John Robertson, co-author of a report on call centres for the independent research company, Incomes Data Services Ltd, takes a measured view. His research challenged many preconceptions, such as the one that this is insecure, contract labour. Permanent contracts are far more common than outsiders had imagined, he discovered, and although the sector is popular with students and mothers in search of flexible employment, they are more likely to be drafted in to cover rush periods. The majority of call centre workers are full-timers.
In other ways, though, he remains critical. He acknowledges that the working environments are constantly improving but adds, "you cannot get away from the fact that it is high pressure work". And he does let slip a comparison with factory farms.
Ms Fernie makes a more dramatic comparison with the panopticon, the nightmare, circular prison imagined by the 19th-century social reformer, Jeremy Bentham. Yet, although her primary interest in call centres is their pay structures, in the course of her research she was impressed by the amount of positive feedback she received from those at the sharp end.
Someone who is in a position to know how things really are is Monica Coffy, a senior supervisor at ETS in Norwich. Although the ETS centre has only been open since September, she has worked in call centres for seven years. She is also very up to date with current research and is surprised by some of the things she reads - for example, Ms Fernie's observation of "burn-out" among staff after 18 months. In Ms Coffy's experience, people tend to stay in jobs for far longer than that. (John Robertson, incidentally, suggests that high turnover is partly due to the concentration of call centres in certain areas - they poach each others' staff.)
Ms Coffy also disagrees with the suggestion that the working environment of call centres used to be hellish but has got better. There have been improvements - she describes her new surroundings as "light and airy", there are two recreation rooms for breaks and an atrium for picnic lunches - but she insists other centres she has worked in were good for their time. And, despite their reputation as deeply controlling, she insists that call centres do not suffer from an "Oi, what do you think you're doing there" culture.
As for the work, Ms Coffy describes it as "interesting and varied" - exciting even. "There is a buzz about the place when everybody is talking on the phones."
Aggression from the public is par for the course, and part of her work as a super- visor involves handling the more abusive customers. But she describes her job as "customer care" and, despite the computers, says that it's a people job. She deals with airline customers and the satisfaction lies, she says, in helping people with special requirements, such as wheelchair access or special meals.

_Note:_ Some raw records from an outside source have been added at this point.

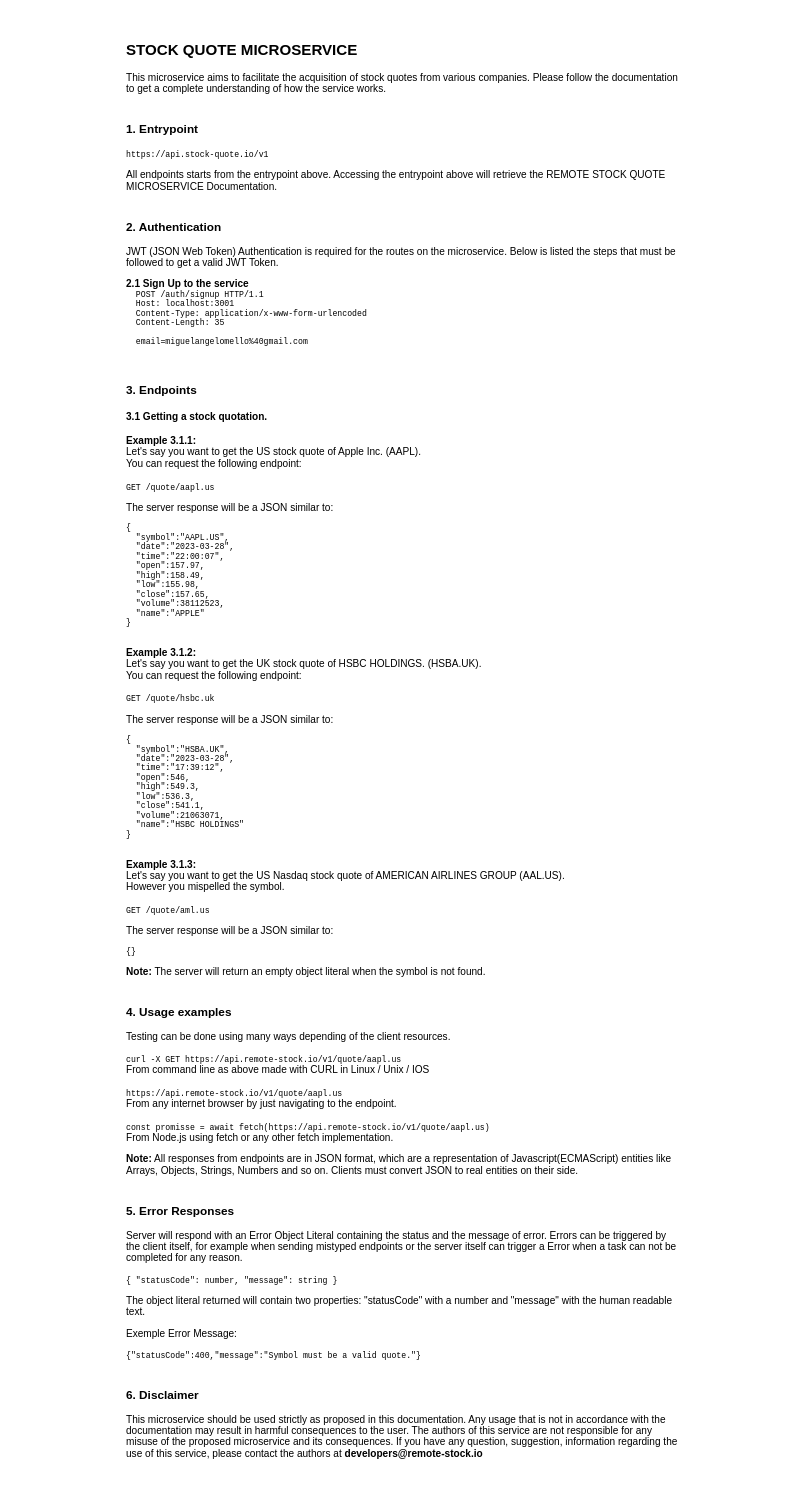
Repository: miguelamello/nest-js
Page: stock-service/documentation.html
The author's editor kept a copy of each file at every save. The page is drawn from the files as they stood at one save, then again after the next save.
The browser window is 1280 px wide. The pictures show the whole page, at 63% of full size.

Above is the page before, as saved 2023-04-01 15:46:48.

### stock-service/documentation.html
<!DOCTYPE html>
<html lang="en">
<head>
  <meta charset="UTF-8">
  <meta http-equiv="X-UA-Compatible" content="IE=edge">
  <meta name="viewport" content="width=device-width, initial-scale=1.0">
  <title>STOCK QUOTE MICROSERVICE</title>
  <style>
    body {
      font-family: Arial, Helvetica, sans-serif;
      padding: 3% 15%;
    }
    h3 {
      margin-top: 5%;
    }
    pre {
      margin: 0;
    }
  </style>
</head>
<body>
  <h2>STOCK QUOTE MICROSERVICE</h2>
  <p>
    This microservice aims to facilitate the acquisition of stock quotes from various companies.
    Please follow the documentation to get a complete understanding of how the service works.
  </p>

  <h3>1. Entrypoint</h3>
  <code>https://api.stock-quote.io/v1</code>
  <p>
    All endpoints starts from the entrypoint above. Accessing the entrypoint
    above will retrieve the REMOTE STOCK QUOTE MICROSERVICE Documentation.
  </p>

  <h3>2. Authentication</h3>
  <p>JWT (JSON Web Token) Authentication is required for the routes on the microservice.
    Below is listed the steps that must be followed to get a valid JWT Token.</p>

  <p>
    <div><b>2.1 Sign Up to the service</b></div>
    <pre>
  POST /auth/signup HTTP/1.1
  Host: localhost:3001
  Content-Type: application/x-www-form-urlencoded
  Content-Length: 35

  email=miguelangelomello%40gmail.com
    </pre>
  </p>

  <h3>3. Endpoints</h3>

  <h4>3.1 Getting a stock quotation.</h4>

  <p>
    <div><b>Example 3.1.1:</b></div>
    <div>Let's say you want to get the US stock quote of Apple Inc. (AAPL).</div>
    <div>You can request the following endpoint:</div><br>
    <code>GET /quote/aapl.us</code>

    <p>The server response will be a JSON similar to:</p>

    <pre>
{
  "symbol":"AAPL.US",
  "date":"2023-03-28",
  "time":"22:00:07",
  "open":157.97,
  "high":158.49,
  "low":155.98,
  "close":157.65,
  "volume":38112523,
  "name":"APPLE"
}
    </pre>
  </p>
  <p>
    <div><b>Example 3.1.2:</b></div>
    <div>Let's say you want to get the UK stock quote of HSBC HOLDINGS. (HSBA.UK).</div>
    <div>You can request the following endpoint:</div><br>
    <code>GET /quote/hsbc.uk</code>

    <p>The server response will be a JSON similar to:</p>

    <pre>
{
  "symbol":"HSBA.UK",
  "date":"2023-03-28",
  "time":"17:39:12",
  "open":546,
  "high":549.3,
  "low":536.3,
  "close":541.1,
  "volume":21063071,
  "name":"HSBC HOLDINGS"
}
    </pre>
  </p>

  <p>
    <div><b>Example 3.1.3:</b></div>
    <div>Let's say you want to get the US Nasdaq stock quote of AMERICAN AIRLINES GROUP (AAL.US).</div>
    <div>However you mispelled the symbol.</div><br>
    <code>GET /quote/aml.us</code>

    <p>The server response will be a JSON similar to:</p>

    <pre>{}</pre>

    <p>
      <b>Note:</b> The server will return an empty object literal when the symbol is not found.
    </p>
  </p>

  <h3>4. Usage examples</h3>

  <p>Testing can be done using many ways depending of the client resources.</p>

  <code>curl -X GET https://api.remote-stock.io/v1/quote/aapl.us</code>
  <div>From command line as above made with CURL in Linux / Unix / IOS</div>
  <br>
  <code>https://api.remote-stock.io/v1/quote/aapl.us</code>
  <div>From any internet browser by just navigating to the endpoint.</div>
  <br>
  <code>const promisse = await fetch(https://api.remote-stock.io/v1/quote/aapl.us)</code>
  <div>From Node.js using fetch or any other fetch implementation.</div>

  <p>
    <b>Note:</b> All responses from endpoints are in JSON format, which are a
    representation of Javascript(ECMAScript) entities like Arrays, Objects,
    Strings, Numbers and so on. Clients must convert JSON to real entities
    on their side.
  </p>

  <h3>5. Error Responses</h3>

  <p>
    Server will respond with an Error Object Literal containing
    the status and the message of error. Errors can be triggered
    by the client itself, for example when sending mistyped endpoints
    or the server itself can trigger a Error when a
    task can not be completed for any reason.
  </p>

  <p>
    <code>{ "statusCode": number, "message": string }</code><br>
    <div>
      The object literal returned will contain two properties:
      "statusCode" with a number and "message" with the human readable text.
    </div>
  </p>

  <p>Exemple Error Message:</p>
  <p>
    <code>
      {"statusCode":400,"message":"Symbol must be a valid quote."}
    </code>
  </p>

  <h3>6. Disclaimer</h3>
  <p>
    This microservice should be used strictly as proposed in this documentation.
    Any usage that is not in accordance with the documentation may result in harmful
    consequences to the user. The authors of this service are not responsible for
    any misuse of the proposed microservice and its consequences. If you have any question,
    suggestion, information regarding the use of this service, please contact
    the authors at <b>developers@remote-stock.io</b>
  </p>

</body>
</html>

After the next save:
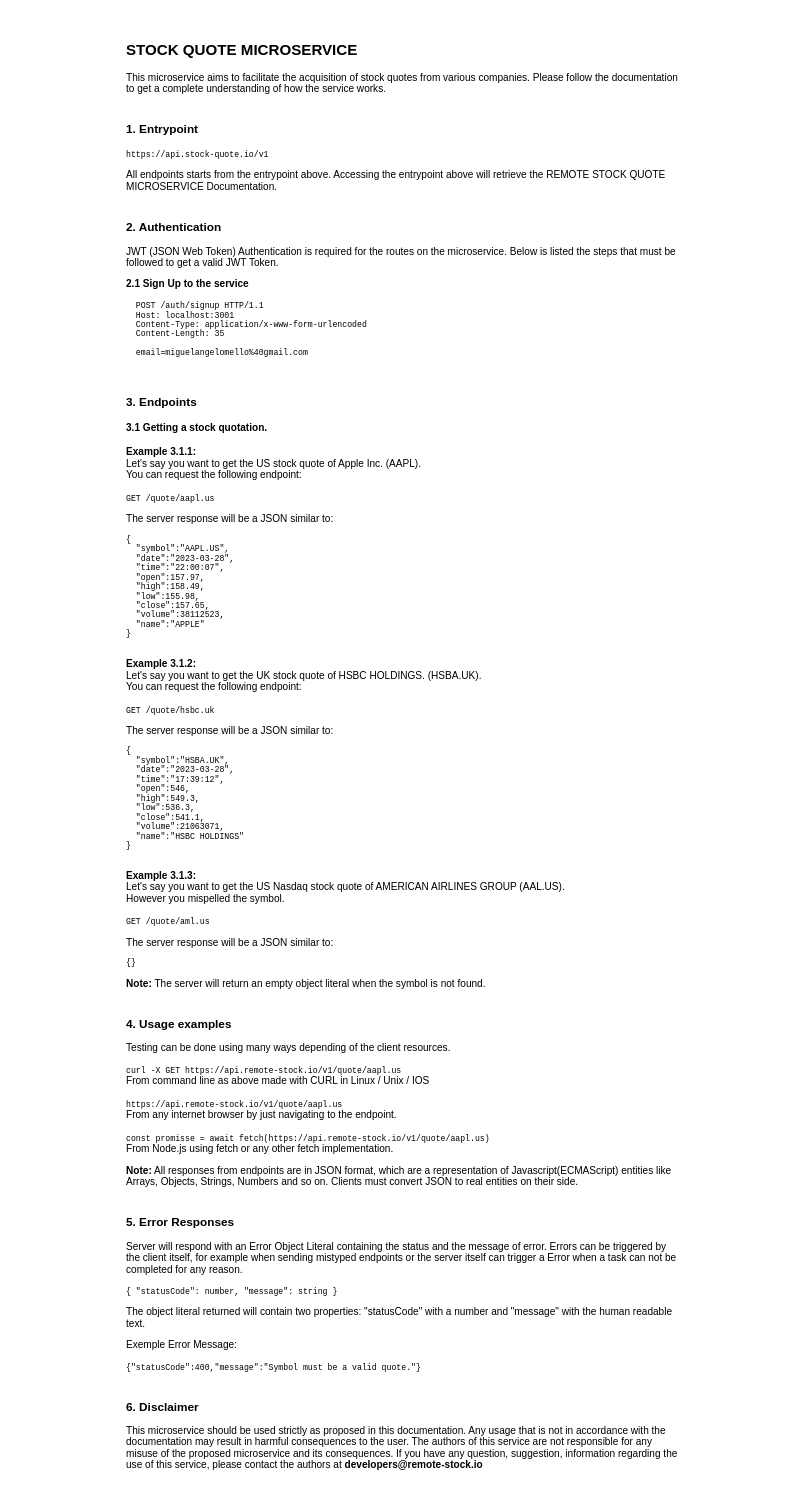
Saved 15 s later.
--- a/stock-service/documentation.html
+++ b/stock-service/documentation.html
@@ -37,7 +37,7 @@
     Below is listed the steps that must be followed to get a valid JWT Token.</p>
 
   <p>
-    <div><b>2.1 Sign Up to the service</b></div>
+    <div><b>2.1 Sign Up to the service</b></div><br>
     <pre>
   POST /auth/signup HTTP/1.1
   Host: localhost:3001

Nobody is thrown to the lions straight away at ETS. There is a four-week induction period including three weeks off-line training and a week working with the help of a supervisor. Research by the recruitment consultancy, Office Angels, has shown that 70 per cent of call centres have on-going training throughout employment. The same percentage offer performance-related bonuses.
Management in call centres is, according to Office Angels, largely democratic. It found that in most call centres, managers work side by side with staff in rush periods.

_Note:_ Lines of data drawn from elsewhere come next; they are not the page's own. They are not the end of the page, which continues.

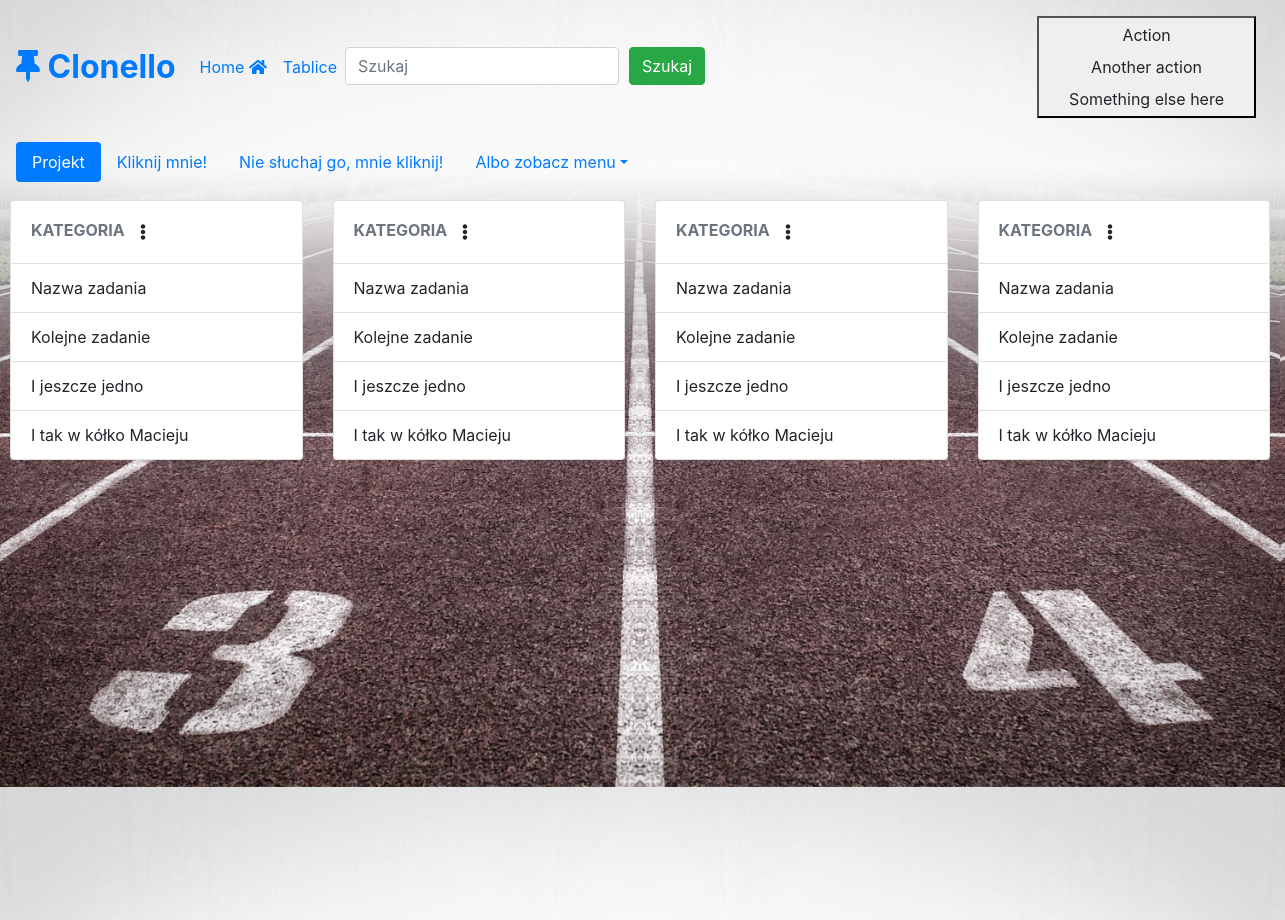
Repository: jnehlt/PAW-lab
Page: / (app in Frontend/clonello/)
An editor plug-in stored every save of this project. The page is shown before and after the next save, followed by the edit.
The browser window is 1280 px wide. The page is 1285 px wide, so the pictures cover 1285 px, including what lies to the right of the window. The pictures show the whole page.
The project was rebuilt for these pictures with package versions that can differ from the ones it lists, and the page was loaded fresh each time.

Above is the page before, as saved 2020-04-24 22:33:13.

### Frontend/clonello/src/main.js
import "@babel/polyfill";
import "mutationobserver-shim";
import Vue from "vue";
import "./plugins/bootstrap-vue";
import App from "./App.vue";
import router from "./router";
import "@fortawesome/fontawesome-free/css/all.css";
import "@fortawesome/fontawesome-free/js/all.js";

Vue.config.productionTip = false;

new Vue({
  router,
  render: h => h(App)
}).$mount("#app");

### Frontend/clonello/src/App.vue
<template>
  <div id="app">
    <topheader></topheader>
    <projectheader></projectheader>

    <div class="row">
        <maincard></maincard>
        <maincard></maincard>
        <maincard></maincard>
        <maincard></maincard>
        <maincard></maincard>
        <maincard></maincard>
        <maincard></maincard>
        <maincard></maincard>
    </div>
    <router-view />
  </div>
</template>

<script>
import TopHeader from "@/components/TopHeader.vue";
import ProjectHeader from "@/components/ProjectHeader.vue";
import MainCard from "@/components/MainCard.vue";

export default {
  components: {
    "topheader": TopHeader,
    "projectheader": ProjectHeader,
    "maincard": MainCard
  }
};
</script>

<style lang="scss">

body {
    background-image: url("../src/assets/running-track-sn-3000x2001.jpg");
    background-size: cover;
    background-position: center;
}

.dropdown-header {
    font-size: larger;
    font-weight: bolder;
}

html, body {
    height: 100%;
}

.list-head {
    font-weight: bolder;
    text-transform: uppercase;
}

.btn {
    margin-left: 2px;
}


.row {
  display: flex;
  flex-wrap: nowrap;
  overflow-x: auto;
  margin-left: -5px;
  margin-right: -5px;
  margin-top: 10px;
  height: 100vh;
}

::-webkit-scrollbar {
  height: 4px;              /* height of horizontal scrollbar ← You're missing this */
  width: 4px;               /* width of vertical scrollbar */
  border: 1px solid #d5d5d5;
  margin-left: -5px;
  margin-right: -5px;
}


</style>

### Frontend/clonello/src/components/TopHeader.vue
<template>
  <div>
    <nav class="navbar navbar-expand-lg">
      <a class="navbar-brand" href="#"><i class="fas fa-thumbtack"></i> Clonello</a>
      <button class="navbar-toggler navbar-dark" type="button" data-toggle="collapse" data-target="#navbarNav" aria-controls="navbarNav" aria-expanded="false" aria-label="Toggle navigation">
          <span class="navbar-toggler-icon"></span>
      </button>
      <div class="collapse navbar-collapse" id="navbarNav">
        <ul class="navbar-nav mr-auto">
          <li class="nav-item">
            <a class="nav-link" href="#">Home <i class="fas fa-home"></i></a>
          </li>
          <li class="nav-item">
            <a class="nav-link" href="#">Tablice</a>
          </li>
          <li class="nav-item">
            <form class="form-inline my-2 my-lg-0">
              <input class="form-control mr-sm-2" type="search" placeholder="Szukaj" aria-label="Search">
              <button class="btn btn-success my-2 my-sm-0" type="submit">Szukaj</button>
            </form>
          </li>
        </ul>
        <ul class="navbar-right navbar-nav">
          <li>
            <button id="dropdown-right" right text="Right align" variant="primary" class="m-2">
              <b-dropdown-item href="#">Action</b-dropdown-item>
              <b-dropdown-item href="#">Another action</b-dropdown-item>
              <b-dropdown-item href="#">Something else here</b-dropdown-item>
            </button>
          </li>
        </ul>
      </div>
    </nav>
  </div>
  <!-- class="btn btn-success" type="button" data-toggle="collapse" data-target="#collapseAdd" aria-expanded="false" aria-controls="collapseAdd">Dodaj <i class="fas fa-plus"></i>
            </button> -->
</template>

<script>



export default {

};
</script>

<!-- Add "scoped" attribute to limit CSS to this component only -->
<style scoped lang="scss">
.navbar-brand {
    font-weight: bolder;
    font-size: 2em;
}

.navbar {
    background-color: transparent;
}

.navbar-toggler {
    background-color: #4e555b;
}
</style>

### Frontend/clonello/src/components/ProjectHeader.vue
<template>
  <div>
      <div class="navbar navbar-expand-lg">
      <ul class="nav nav-pills nav-fill">
        <li class="nav-item">
          <a class="nav-link active" href="#">Projekt</a>
        </li>
        <li class="nav-item">
          <a class="nav-link" href="#">Kliknij mnie!</a>
        </li>
        <li class="nav-item">
          <a class="nav-link" href="#">Nie słuchaj go, mnie kliknij!</a>
        </li>
        <li class="nav-item dropdown">
          <a class="nav-link dropdown-toggle" data-toggle="dropdown" href="#" role="button" aria-haspopup="true" aria-expanded="false">Albo zobacz menu</a>
          <div class="dropdown-menu">
            <h5 class="dropdown-header">Menu</h5>
            <div class="dropdown-divider"></div>
            <a class="dropdown-item" href="#">No dobra</a>
            <a class="dropdown-item" href="#">Trochę zamieszania</a>
            <a class="dropdown-item" href="#">Dziwnie wyszło</a>
            <a class="dropdown-item" href="#">Ale klinkij tamte</a>
          </div>
        </li>
      </ul>
    </div>
  </div>
</template>

<script>
export default {

}
</script>

<style>
.navbar-brand {
    font-weight: bolder;
    font-size: 2em;
}

.navbar {
    background-color: transparent;
}

.navbar-toggler {
    background-color: #4e555b;
}
</style>

### Frontend/clonello/src/components/MainCard.vue
<template>
        <div class="col-3 col-md-3 col-sm-3">
            <ul class="list-group">
                <li class="list-group-item disabled list-head" aria-disabled="true">Kategoria<button class="btn btn-kropki"><i class="fas fa-ellipsis-v"></i></button></li>
                <li class="list-group-item">Nazwa zadania</li>
                <li class="list-group-item">Kolejne zadanie</li>
                <li class="list-group-item">I jeszcze jedno</li>
                <li class="list-group-item">I tak w kółko Macieju</li>
            </ul>
        </div>

</template>

<script>
export default {

}
</script>

<style>

</style>

### Frontend/clonello/src/views/Home.vue
<template>
  <div class="home"></div>
</template>

<script>
// @ is an alias to /src
export default {
  name: "Home",
  components: {}
};
</script>

Loaded but not shown: Frontend/clonello/public/index.html (common file); Frontend/clonello/src/plugins/bootstrap-vue.js (common file); Frontend/clonello/src/router/index.js (common file)

After the next save:
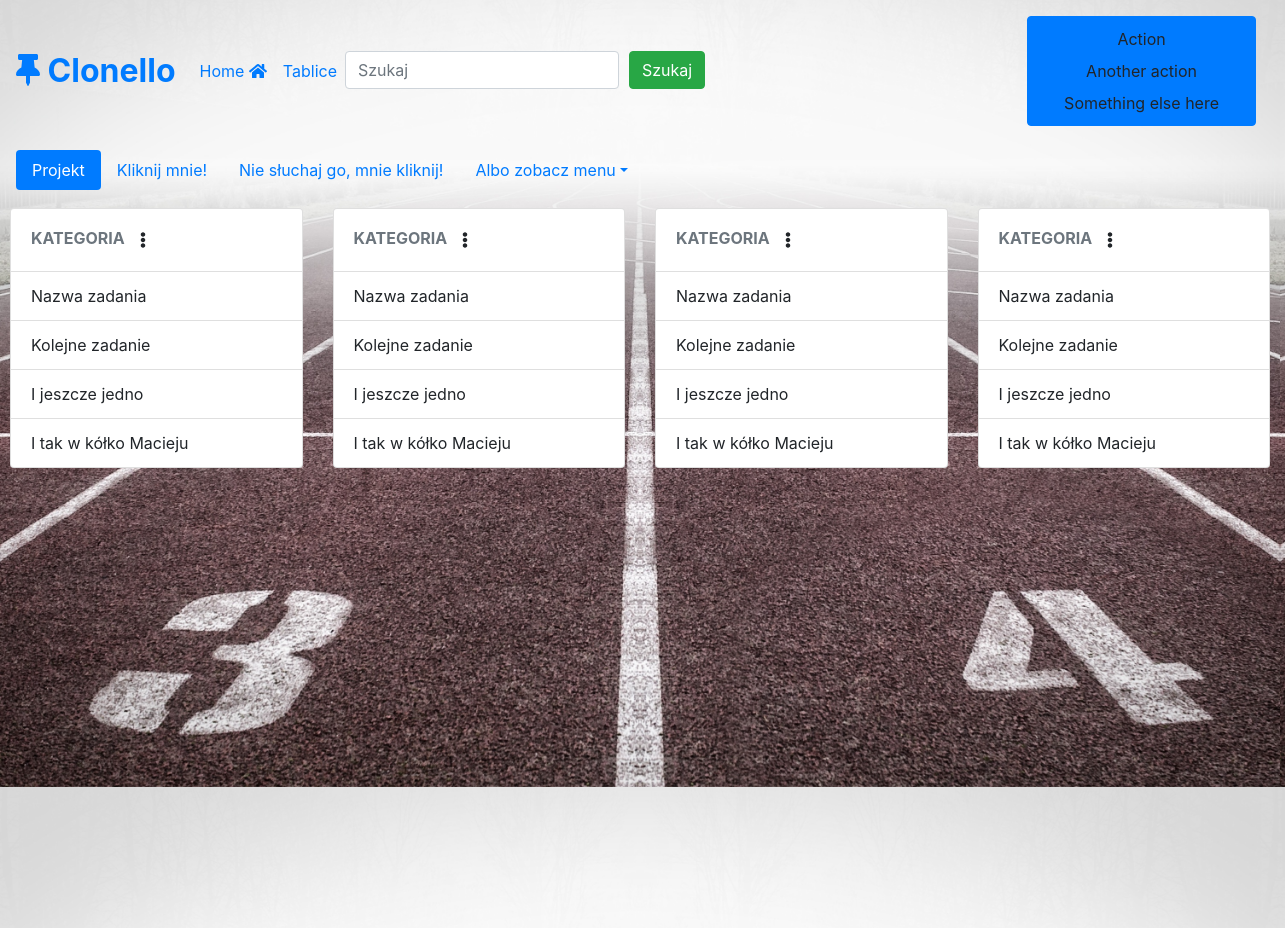
Saved 24 s later.
--- a/Frontend/clonello/src/components/TopHeader.vue
+++ b/Frontend/clonello/src/components/TopHeader.vue
@@ -22,11 +22,11 @@
         </ul>
         <ul class="navbar-right navbar-nav">
           <li>
-            <button id="dropdown-right" right text="Right align" variant="primary" class="m-2">
+            <b-button id="dropdown-right" right text="Right align" variant="primary" class="m-2">
               <b-dropdown-item href="#">Action</b-dropdown-item>
               <b-dropdown-item href="#">Another action</b-dropdown-item>
               <b-dropdown-item href="#">Something else here</b-dropdown-item>
-            </button>
+            </b-button>
           </li>
         </ul>
       </div>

And Mr Robertson found one call centre with an unusual incentive scheme: the "worker of the week" gets the use of the chairman's Rolls-Royce for the weekend. How many people in supposedly swanky jobs get a perk like that?